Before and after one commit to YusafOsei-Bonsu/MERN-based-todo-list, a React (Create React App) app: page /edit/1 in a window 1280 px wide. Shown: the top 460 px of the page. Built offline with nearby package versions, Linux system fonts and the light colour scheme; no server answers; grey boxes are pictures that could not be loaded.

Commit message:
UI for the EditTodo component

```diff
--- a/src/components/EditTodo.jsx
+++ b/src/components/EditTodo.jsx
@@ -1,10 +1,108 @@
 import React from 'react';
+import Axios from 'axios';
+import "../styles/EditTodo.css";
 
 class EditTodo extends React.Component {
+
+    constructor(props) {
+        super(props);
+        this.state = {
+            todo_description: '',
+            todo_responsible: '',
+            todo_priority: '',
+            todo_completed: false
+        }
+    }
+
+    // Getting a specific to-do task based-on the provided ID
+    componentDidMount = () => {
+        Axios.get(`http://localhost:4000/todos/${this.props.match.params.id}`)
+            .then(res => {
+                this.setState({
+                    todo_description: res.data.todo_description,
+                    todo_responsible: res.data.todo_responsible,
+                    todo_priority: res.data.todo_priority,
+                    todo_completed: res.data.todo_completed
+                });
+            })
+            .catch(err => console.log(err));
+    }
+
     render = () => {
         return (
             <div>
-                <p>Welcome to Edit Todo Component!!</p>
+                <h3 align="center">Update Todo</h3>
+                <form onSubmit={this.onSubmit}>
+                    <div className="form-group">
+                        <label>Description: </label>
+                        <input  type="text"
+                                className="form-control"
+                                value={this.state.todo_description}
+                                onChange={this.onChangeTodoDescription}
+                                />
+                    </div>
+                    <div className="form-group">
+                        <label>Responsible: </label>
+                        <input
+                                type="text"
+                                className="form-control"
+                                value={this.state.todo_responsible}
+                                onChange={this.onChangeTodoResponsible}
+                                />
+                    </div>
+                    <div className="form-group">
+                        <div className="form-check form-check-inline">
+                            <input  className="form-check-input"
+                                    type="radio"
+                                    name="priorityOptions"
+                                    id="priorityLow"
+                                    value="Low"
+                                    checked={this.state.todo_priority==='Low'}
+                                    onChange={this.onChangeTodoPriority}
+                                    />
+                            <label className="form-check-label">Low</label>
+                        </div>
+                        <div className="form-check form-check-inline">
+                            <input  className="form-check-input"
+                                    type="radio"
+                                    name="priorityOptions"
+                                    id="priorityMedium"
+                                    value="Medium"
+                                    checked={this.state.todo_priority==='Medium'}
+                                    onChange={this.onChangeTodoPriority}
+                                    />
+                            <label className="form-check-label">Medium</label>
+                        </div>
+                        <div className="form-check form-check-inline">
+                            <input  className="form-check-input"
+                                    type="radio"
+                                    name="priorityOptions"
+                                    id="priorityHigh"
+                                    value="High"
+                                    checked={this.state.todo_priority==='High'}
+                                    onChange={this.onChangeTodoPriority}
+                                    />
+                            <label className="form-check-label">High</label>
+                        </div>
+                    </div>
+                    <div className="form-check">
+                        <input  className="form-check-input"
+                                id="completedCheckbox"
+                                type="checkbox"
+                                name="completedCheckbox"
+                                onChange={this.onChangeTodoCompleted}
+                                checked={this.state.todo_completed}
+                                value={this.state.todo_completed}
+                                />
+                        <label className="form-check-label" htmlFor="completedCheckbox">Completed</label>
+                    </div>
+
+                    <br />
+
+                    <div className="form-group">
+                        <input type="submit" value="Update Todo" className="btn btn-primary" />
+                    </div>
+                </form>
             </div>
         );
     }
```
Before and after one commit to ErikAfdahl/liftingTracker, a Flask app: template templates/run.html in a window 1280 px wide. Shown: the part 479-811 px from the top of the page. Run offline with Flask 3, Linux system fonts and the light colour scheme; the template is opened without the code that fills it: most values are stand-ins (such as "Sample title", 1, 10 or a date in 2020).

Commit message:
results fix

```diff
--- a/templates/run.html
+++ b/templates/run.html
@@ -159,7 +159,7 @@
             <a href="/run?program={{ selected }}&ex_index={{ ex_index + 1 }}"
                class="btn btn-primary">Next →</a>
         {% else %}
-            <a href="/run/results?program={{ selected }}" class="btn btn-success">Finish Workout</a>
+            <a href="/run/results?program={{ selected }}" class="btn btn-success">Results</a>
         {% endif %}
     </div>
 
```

******************************

Problem:
In the listing, find each line with the string "page" and copy it.

Final answer:
Before and after one commit to YusafOsei-Bonsu/MERN-based-todo-list, a React (Create React App) app: page /edit/1 in a window 1280 px wide. Shown: the top 460 px of the page. Built offline with nearby package versions, Linux system fonts and the light colour scheme; no server answers; grey boxes are pictures that could not be loaded.
Before and after one commit to ErikAfdahl/liftingTracker, a Flask app: template templates/run.html in a window 1280 px wide. Shown: the part 479-811 px from the top of the page. Run offline with Flask 3, Linux system fonts and the light colour scheme; the template is opened without the code that fills it: most values are stand-ins (such as "Sample title", 1, 10 or a date in 2020).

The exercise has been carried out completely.